Andrew had always been curious about what makes an animal decide to use aggressive behaviors in battle, or when to end one. He worked with researchers Nathan, Michael, Ken, and John to study the role that chemicals in the brain have on behaviors. The team was interested in how brain chemicals, like serotonin, affect aggression. They have been studying an insect species called stalk-eyed flies. These flies have eyes on the ends of long eyestalks that protrude from their heads. Male stalk-eyed flies use these eyestalks when battling each other. In a previous experiment, they found that serotonin can cause these flies to have more aggressive behaviors. They also knew that flies with shorter eyestalks usually lose fights to larger flies.
This made them curious about whether extra serotonin could make flies with shorter eyestalks act more aggressive and help them win fights against flies with longer eyestalks. The team of researchers discussed what they knew from past research and predicted that if they gave serotonin to short eyestalk flies, it might help them win fights against long eyestalk flies. They thought this made sense because they already knew that serotonin make flies more aggressive, and more aggressive behaviors could help the shorter flies win more fights.
The team designed a lab study to look into this question about the importance of eyestalk length and serotonin for battles in stalk-eyed flies. First, the researchers raised male stalk-eyed flies in the lab. They made sure the flies were around the same age and were raised in a similar lab environment from the time they were born. Then, they measured the eyestalk length for each fly and divided them into two groups. One group had flies with longer eyestalks (Goliaths) and one group had flies with shorter eyestalks (Davids). They took the group of Davids with shorter eyestalks and fed half of them food with a dose of serotonin.
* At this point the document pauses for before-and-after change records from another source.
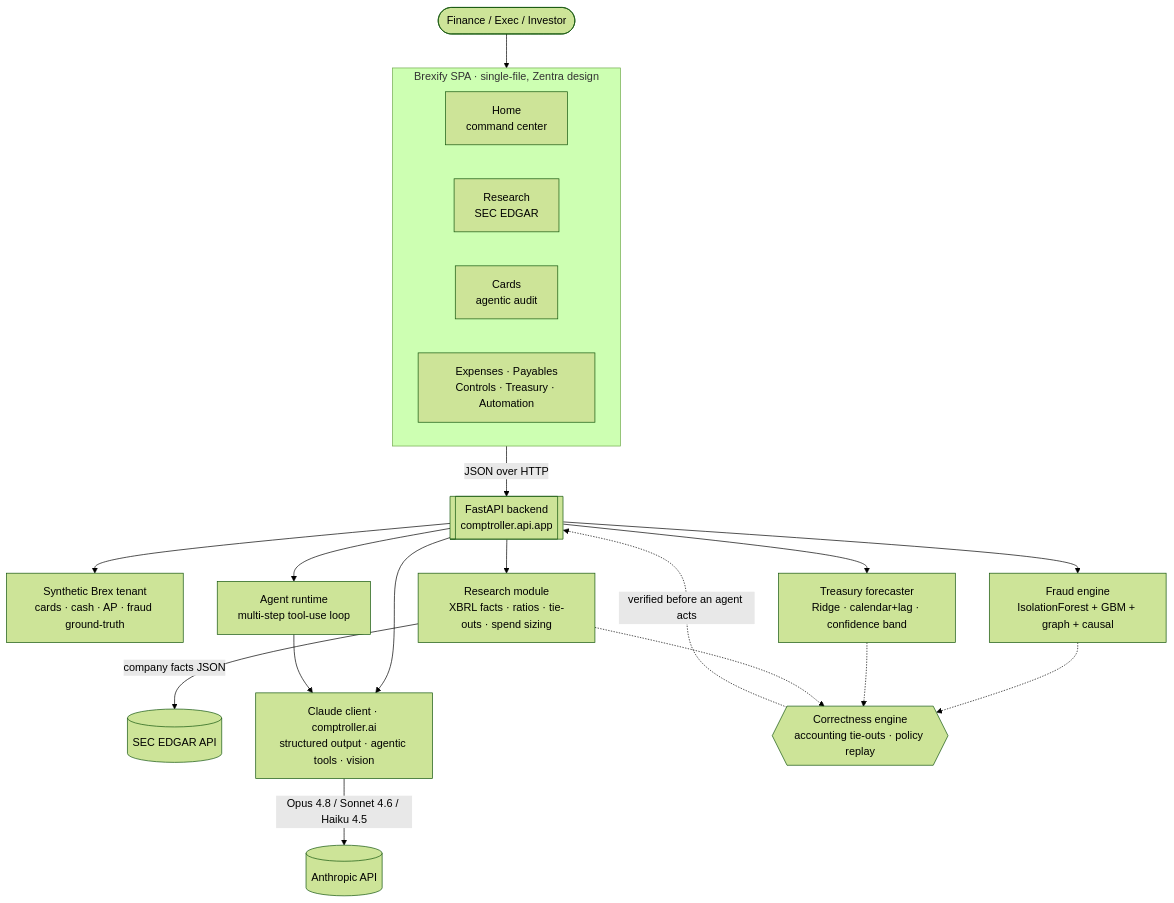
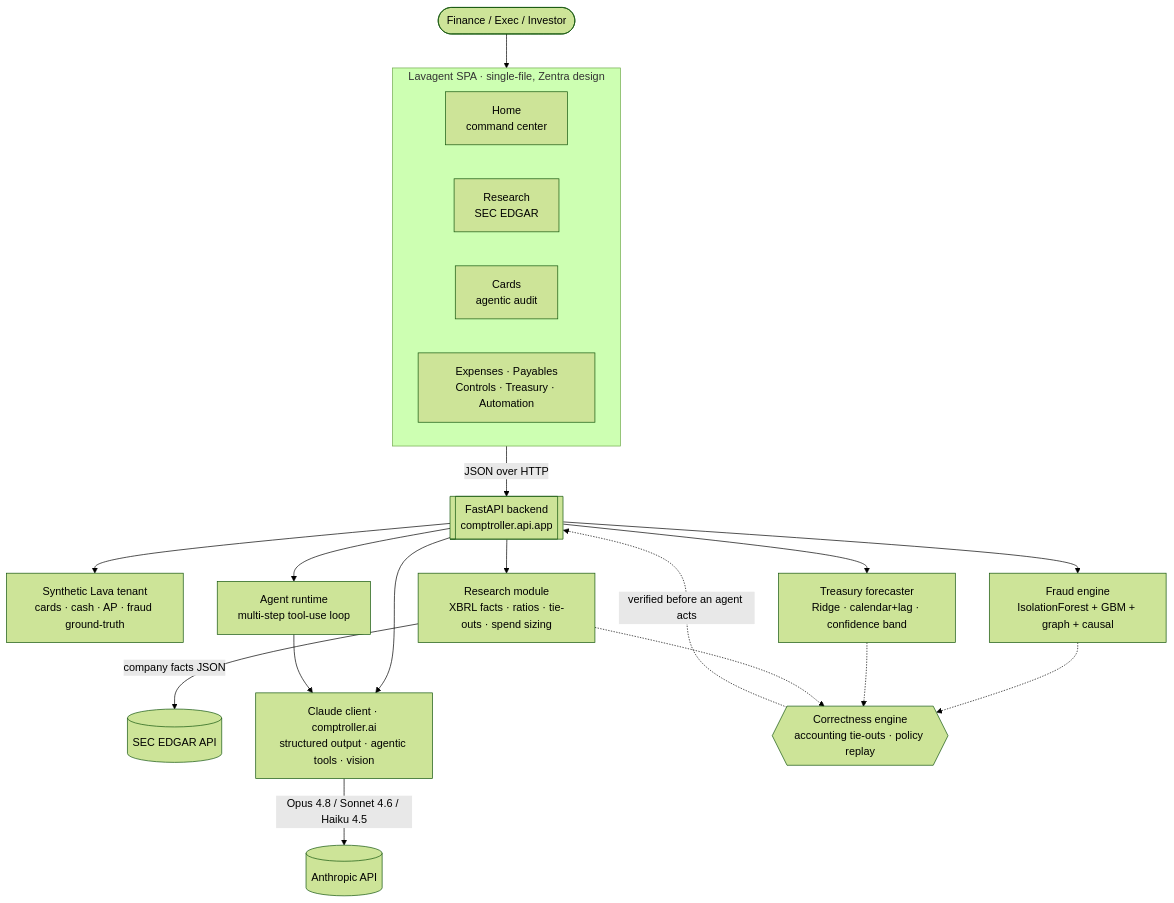
Before and after one commit to harshini2212/Lava-Gateway-LLM-Layer: the diagram in README.md, drawn with Mermaid (forest theme). The commit also changed other lines of this file and 70 other files, not shown here.

First line of the commit message:
Rebrand: Brexify -> Lavagent (app), Brex -> Lava (company)

````diff
--- a/README.md
+++ b/README.md
@@ -27,31 +27,31 @@
 ```mermaid
 flowchart TB
     User(["Finance / Exec / Investor"]) --> UI
 
-    subgraph UI["Brexify SPA · single-file, Zentra design"]
+    subgraph UI["Lavagent SPA · single-file, Zentra design"]
         direction LR
         H["Home<br/>command center"]
         R["Research<br/>SEC EDGAR"]
         C["Cards<br/>agentic audit"]
         X["Expenses · Payables<br/>Controls · Treasury · Automation"]
     end
 
     UI -->|JSON over HTTP| API[["FastAPI backend<br/>comptroller.api.app"]]
 
-    API --> DATA["Synthetic Brex tenant<br/>cards · cash · AP · fraud ground-truth"]
+    API --> DATA["Synthetic Lava tenant<br/>cards · cash · AP · fraud ground-truth"]
     API --> FRAUD["Fraud engine<br/>IsolationForest + GBM + graph + causal"]
     API --> FCAST["Treasury forecaster<br/>Ridge · calendar+lag · confidence band"]
     API --> RSRCH["Research module<br/>XBRL facts · ratios · tie-outs · spend sizing"]
     API --> AGENT["Agent runtime<br/>multi-step tool-use loop"]
 
     RSRCH -->|company facts JSON| EDGAR[("SEC EDGAR API")]
     API --> CLAUDE
     AGENT --> CLAUDE
     CLAUDE["Claude client · comptroller.ai<br/>structured output · agentic tools · vision"]
     CLAUDE -->|Opus 4.8 / Sonnet 4.6 / Haiku 4.5| ANTH[("Anthropic API")]
 
     FRAUD -.-> VERIFY{{"Correctness engine<br/>accounting tie-outs · policy replay"}}
     FCAST -.-> VERIFY
     RSRCH -.-> VERIFY
     VERIFY -.->|verified before an agent acts| API
 ```
````
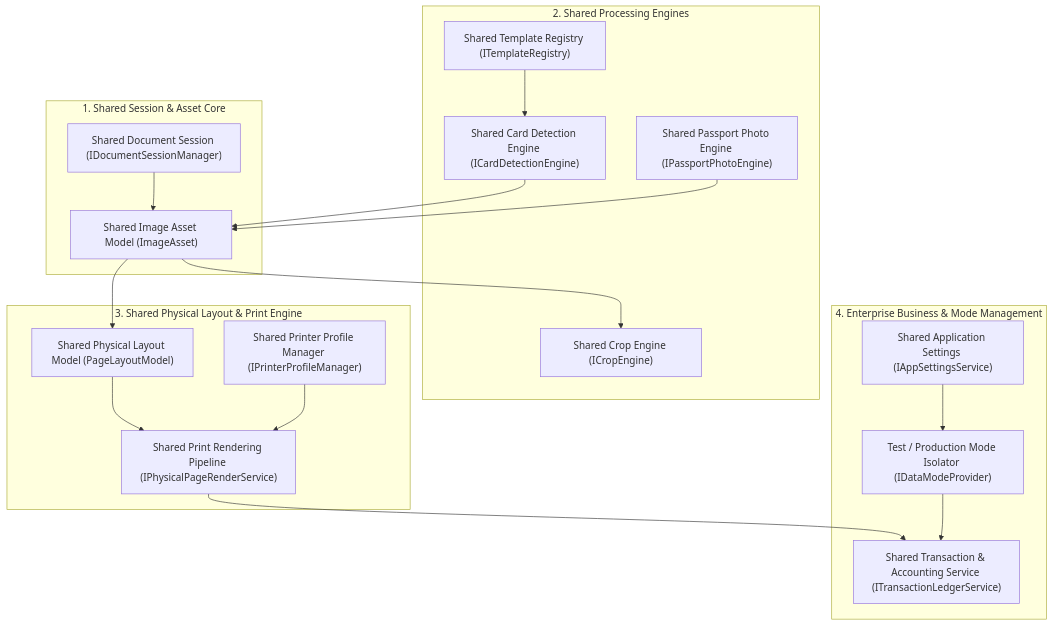
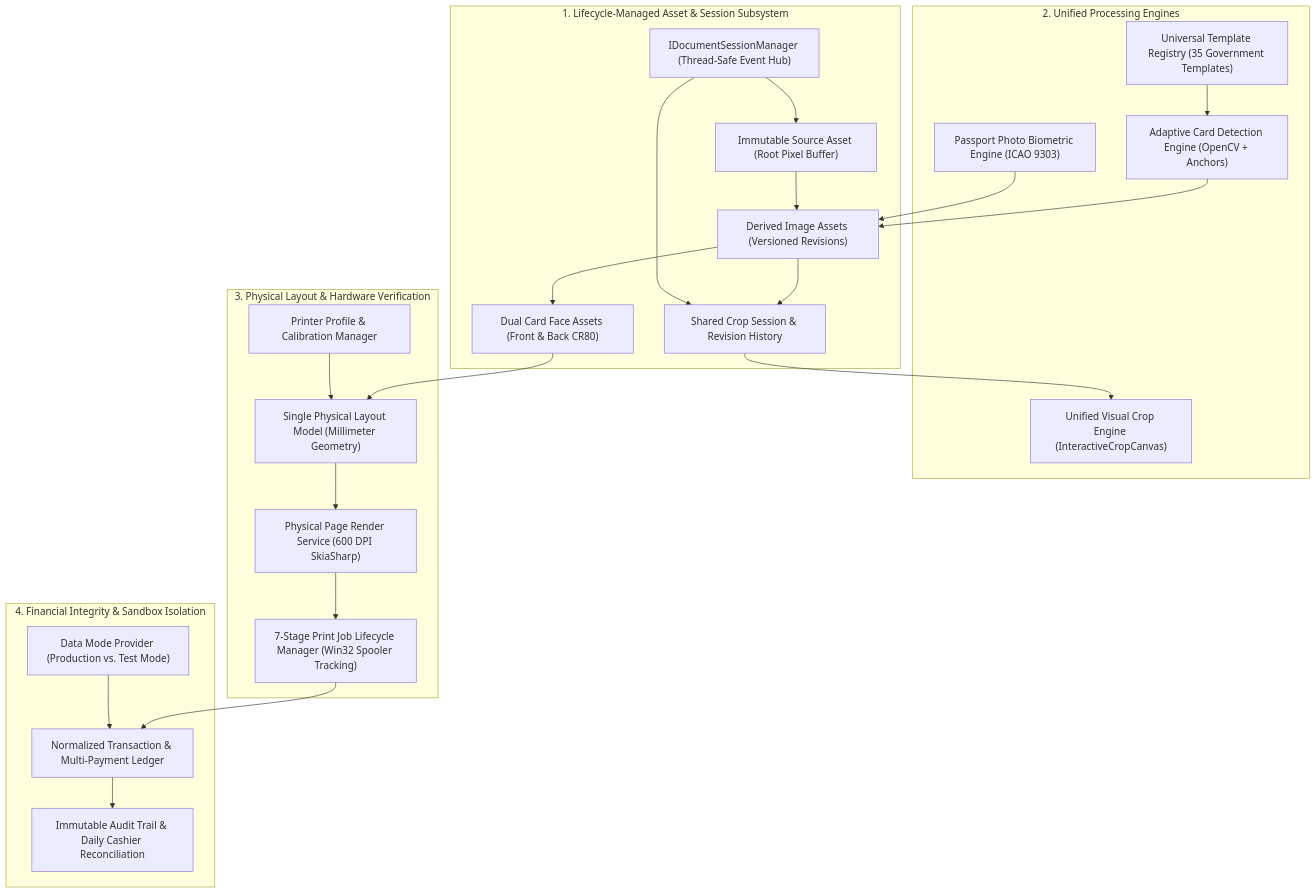
One commit to vicky105285-collab/pvc-studio-pro changed the first of 4 diagrams in docs/UNIFIED_ARCHITECTURE_PROPOSAL.md. Above: the diagram before and after it, drawn with Mermaid. The commit also changed other lines of this file and 6 other files, not shown here.

First line of the commit message:
docs(phase-0.1): revise architecture, ADRs, multi-payment ledger, crop engine and test mode specs

````diff
--- a/docs/UNIFIED_ARCHITECTURE_PROPOSAL.md
+++ b/docs/UNIFIED_ARCHITECTURE_PROPOSAL.md
@@ -14,39 +14,50 @@
 ```mermaid
 graph TD
-    subgraph Shared_Session_Layer["1. Shared Session & Asset Core"]
-        SDS["Shared Document Session (IDocumentSessionManager)"]
-        SIA["Shared Image Asset Model (ImageAsset)"]
+    subgraph Asset_And_Session_Core["1. Lifecycle-Managed Asset & Session Subsystem"]
+        ISA["Immutable Source Asset (Root Pixel Buffer)"]
+        DA["Derived Image Assets (Versioned Revisions)"]
+        FBA["Dual Card Face Assets (Front & Back CR80)"]
+        SCS["Shared Crop Session & Revision History"]
+        DSM["IDocumentSessionManager (Thread-Safe Event Hub)"]
     end
 
-    subgraph Shared_Processing_Layer["2. Shared Processing Engines"]
-        SCE["Shared Crop Engine (ICropEngine)"]
-        STR["Shared Template Registry (ITemplateRegistry)"]
-        SCDE["Shared Card Detection Engine (ICardDetectionEngine)"]
-        SPPE["Shared Passport Photo Engine (IPassportPhotoEngine)"]
+    subgraph Processing_Engines["2. Unified Processing Engines"]
+        UCE["Unified Visual Crop Engine (InteractiveCropCanvas)"]
+        TR["Universal Template Registry (35 Government Templates)"]
+        ACD["Adaptive Card Detection Engine (OpenCV + Anchors)"]
+        PPE["Passport Photo Biometric Engine (ICAO 9303)"]
     end
 
-    subgraph Shared_Printing_Layer["3. Shared Physical Layout & Print Engine"]
-        SPPLM["Shared Physical Layout Model (PageLayoutModel)"]
-        SPRP["Shared Print Rendering Pipeline (IPhysicalPageRenderService)"]
-        SPPM["Shared Printer Profile Manager (IPrinterProfileManager)"]
+    subgraph Physical_Print_Pipeline["3. Physical Layout & Hardware Verification"]
+        SPLM["Single Physical Layout Model (Millimeter Geometry)"]
+        PPRS["Physical Page Render Service (600 DPI SkiaSharp)"]
+        PJLM["7-Stage Print Job Lifecycle Manager (Win32 Spooler Tracking)"]
+        PPM["Printer Profile & Calibration Manager"]
     end
 
-    subgraph Shared_Enterprise_Layer["4. Enterprise Business & Mode Management"]
-        STAS["Shared Transaction & Accounting Service (ITransactionLedgerService)"]
-        SAS["Shared Application Settings (IAppSettingsService)"]
-        DPM["Test / Production Mode Isolator (IDataModeProvider)"]
+    subgraph Accounting_And_Isolation["4. Financial Integrity & Sandbox Isolation"]
+        DMP["Data Mode Provider (Production vs. Test Mode)"]
+        TLM["Normalized Transaction & Multi-Payment Ledger"]
+        AUDIT["Immutable Audit Trail & Daily Cashier Reconciliation"]
     end
 
-    SDS --> SIA
-    SIA --> SCE
-    STR --> SCDE
-    SCDE --> SIA
-    SPPE --> SIA
+    ISA --> DA
+    DA --> FBA
+    DA --> SCS
+    DSM --> ISA
+    DSM --> SCS
 
-    SIA --> SPPLM
-    SPPLM --> SPRP
-    SPPM --> SPRP
-    SPRP --> STAS
-    DPM --> STAS
-    SAS --> DPM
+    SCS --> UCE
+    TR --> ACD
+    ACD --> DA
+    PPE --> DA
+
+    FBA --> SPLM
+    SPLM --> PPRS
+    PPM --> SPLM
+    PPRS --> PJLM
+
+    PJLM --> TLM
+    DMP --> TLM
+    TLM --> AUDIT
 ```
````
This became the treatment group. They fed the other half of the Davids group food, but without serotonin. This was the control group. The treatment group and control group each had 20 flies.
To prepare the flies for battle, all flies were all starved for 12 hours before the competition to increase their motivation to fight over food. The researchers paired each David with a Goliath in a fighting arena. They observed the flies and recorded aggressive behaviors shown by each opponent. The researchers labeled any behavior where the fighting flies touch each other as a “high intensity behavior”. They labeled any behavior where the flies backed away as a “retreat”. Flies that retreated less than their opponent were declared the winners.
Featured scientists: Andrew Bubak, Nathan Rieger, and John Swallow from the University of Colorado, Denver; Michael Watt and Kenneth Renner from the University of South Dakota. Written by: Gabrielle Welsh.